Today’s financial plan is for future financial health; it could be the difference between living abundantly or living paycheck to paycheck one day. The term “personal finance” is still floating around, but personal finance has never been genuinely personalized. That’s the space we want to play in at Plenty. We want to make it dead simple to make significant decisions and take action toward people’s dreams – big or small – while bringing them access to the same financial products that high-net-worth individuals have access to.
Why do you think it’s essential to make financial tools accessible to everyone?
I often think of my parents in the early days of their business. All of the money my parents made went right back into their business. When they began to break out of that cycle and had more to work with, they had to figure their finances out on their own. It was more complicated than it needed to be. When I started thinking about it as an adult, I was shocked that the industry had barely changed in decades.

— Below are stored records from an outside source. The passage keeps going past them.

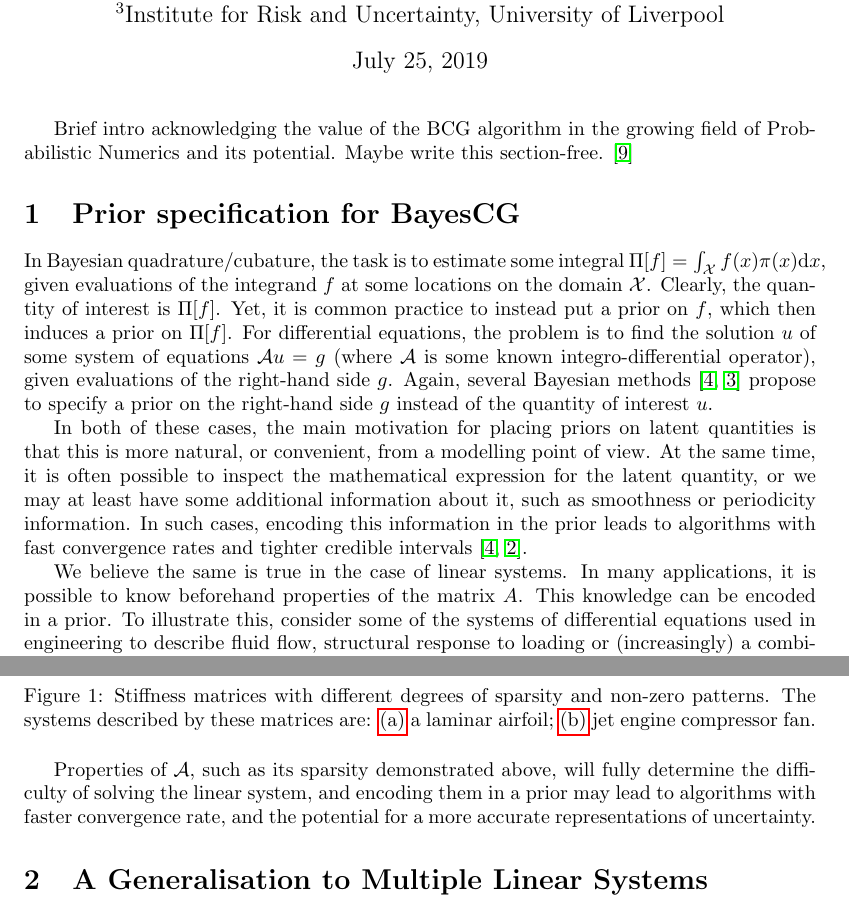
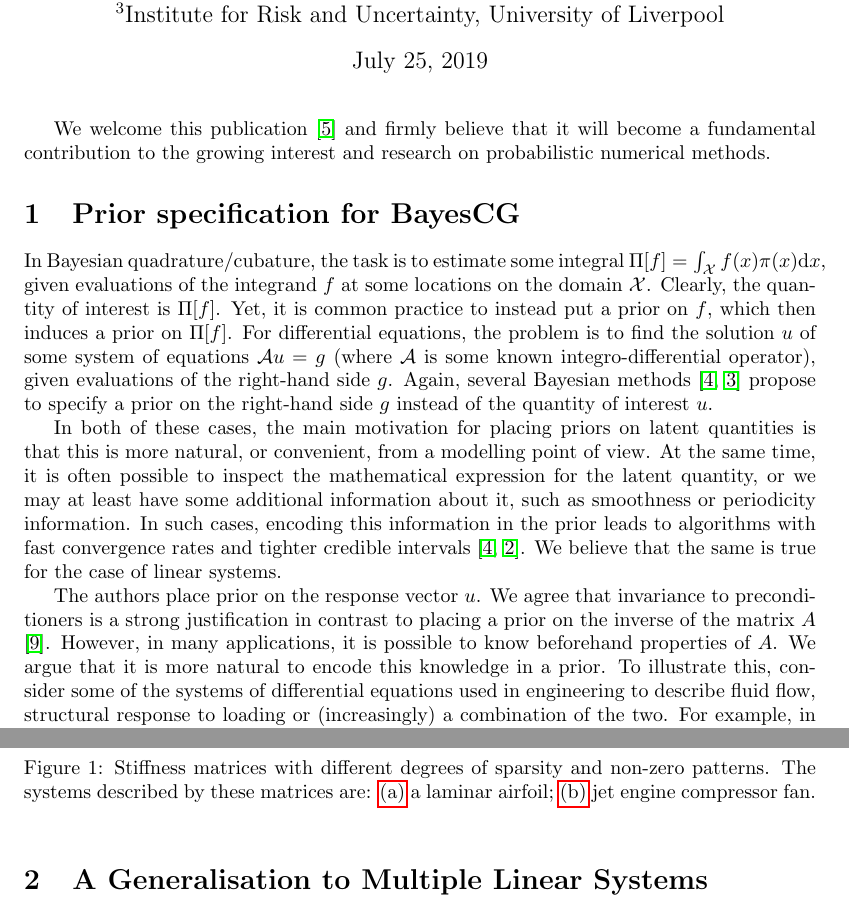
Before and after one commit to diazdelao/DiscussionBA, a LaTeX document (Invited_Discussion.tex): two parts of pages 1 and 2 of 4, joined at a grey line, cut so that both start at the same text. Compiled offline with pdfLaTeX.

Commit message:
included introductory sentence and refs to Hennig

```diff
--- a/Invited_Discussion.tex
+++ b/Invited_Discussion.tex
@@ -86,14 +86,15 @@
 
 \maketitle
 	%%
-		Brief intro acknowledging the value of the BCG algorithm in the growing field of Probabilistic Numerics and its potential. Maybe write this section-free. \cite{Hen15}
+		We welcome this publication \cite{Cockayne2019} and firmly believe that it will become a fundamental contribution to the growing interest and research on probabilistic numerical methods.
+
 	\section{Prior specification for BayesCG}
 		In Bayesian quadrature/cubature, the task is to estimate some integral $\Pi[f] = \int_{\mathcal{X}} f(x) \pi(x) \mathrm{d}x$, given evaluations of the integrand $f$ at some locations on the domain $\mathcal{X}$. Clearly, the quantity of interest is
 		$\Pi[f]$. Yet, it is common practice to instead put a prior on $f$, which then induces a prior on $\Pi[f]$. For differential equations, the problem is to find the solution $u$ of some system of equations $\mathcal{A} u =g$ (where $\mathcal{A}$ is some known integro-differential operator), given evaluations of the right-hand side $g$. Again, several Bayesian methods \citep{Cockayne2016,Chkrebtii2016} propose to specify a prior on the right-hand side $g$ instead of the quantity of interest $u$.
 
-		In both of these cases, the main motivation for placing priors on latent quantities is that this is more natural, or convenient, from a modelling point of view. At the same time, it is often possible to inspect the mathematical expression for the latent quantity, or we may at least have some additional information about it, such as smoothness or periodicity information. In such cases, encoding this information in the prior leads to algorithms with fast convergence rates and tighter credible intervals \cite{Cockayne2016,Briol2019PI}.
+		In both of these cases, the main motivation for placing priors on latent quantities is that this is more natural, or convenient, from a modelling point of view. At the same time, it is often possible to inspect the mathematical expression for the latent quantity, or we may at least have some additional information about it, such as smoothness or periodicity information. In such cases, encoding this information in the prior leads to algorithms with fast convergence rates and tighter credible intervals \cite{Cockayne2016,Briol2019PI}. We believe that the same is true for the case of linear systems.
 
-		We believe the same is true in the case of linear systems. In many applications, it is possible to know beforehand properties of the matrix $A$. This knowledge can be encoded in a prior. %This may be information about the spectrum of the matrix, its conditioning or even sparsity. These properties will fully determine the difficulty of solving the linear system, and encoding them in a prior may similarly lead to algorithms with faster convergence rate, if not more accurate representations of uncertainty.
+		The authors place prior on the response vector $u$. We agree that invariance to preconditioners is a strong justification in contrast to placing a prior on the inverse of the matrix $A$  \cite{Hen15}. However, in many applications, it is possible to know beforehand properties of $A$. We argue that it is more natural to encode this knowledge in a prior. %This may be information about the spectrum of the matrix, its conditioning or even sparsity. These properties will fully determine the difficulty of solving the linear system, and encoding them in a prior may similarly lead to algorithms with faster convergence rate, if not more accurate representations of uncertainty.
 		%
 		To illustrate this, consider some of the systems of differential equations %frequently
 		used in engineering to describe fluid flow, structural response to loading or (increasingly) a combination of the two. %In fact,
@@ -129,7 +130,7 @@
 			\label{fig:matrices}
 		\end{figure}
 
-		Properties of $\mathcal{A}$, such as its sparsity demonstrated above, will fully determine the difficulty of solving the linear system, and encoding them in a prior may lead to algorithms with faster convergence rate, and the potential for a more accurate representations of uncertainty.
+		%Properties of $\mathcal{A}$, such as its sparsity demonstrated above, will fully determine the difficulty of solving the linear system, and encoding them in a prior may lead to algorithms with faster convergence rate, and the potential for a more accurate representations of uncertainty.
 
 
 
```
Also changed, not shown: 1 other file.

You were a part of the Stripe team as it grew from 300 to 1,600 team members, and part of the Even team as it grew from 30 to 120. What were the biggest lessons learned about scale that you’ll think about with your new company?
Channing (Plenty co-founder) and I have been in startups for most of our careers. As we think about foundational things like our values, culture, and internal processes, we’ve integrated the best from each place we’ve been part of.
- Building a culture of trust and transparency is critical. It starts with trusting your team. When you do, it makes transparency possible. Then transparency reinforces trust within your team. At Stripe, this transparency was crucial. For your A-players to execute maximally, they need context to operate like owners and understand the complexity/nuances of a decision and how interrelated it may be to the other parts of the company. A-players love this amount of freedom and availability of knowledge; someone’s attitude towards transparency/info availability usually tells how suitable they are to startups.
- Giving your team time and space to recharge is invaluable. One of the things we’re setting up–even though we’re early–is before someone starts with us, or within their first six months, they need to take some combination of three weeks off. Even though we’d love our new hires to start as soon as possible, we know there is so much value in them taking some time off between roles and coming in fully recharged.
- Caring about the people we work with and getting to know their values is critical. We want to understand what’s important to each team member so we can enable and empower them to do their best work and live their best lives. That deep connectedness will allow us to create a team we want to keep going with for years.
My parents saw their role as more than just employers. They cared deeply about the lives their team members were making for themselves and their families and viewed it as a privilege to have that trust and responsibility. For them, success was watching their employees’ children go off to college or purchase their first home.
So many of these values are why we’re building Plenty. How can we help people, families, and households reach all these milestones – knowing that these milestones are the substance of lives and dreams? And how can we build a team that will be excited at the opportunity to support them in their journeys? I’m ready to spend the next set of years building that.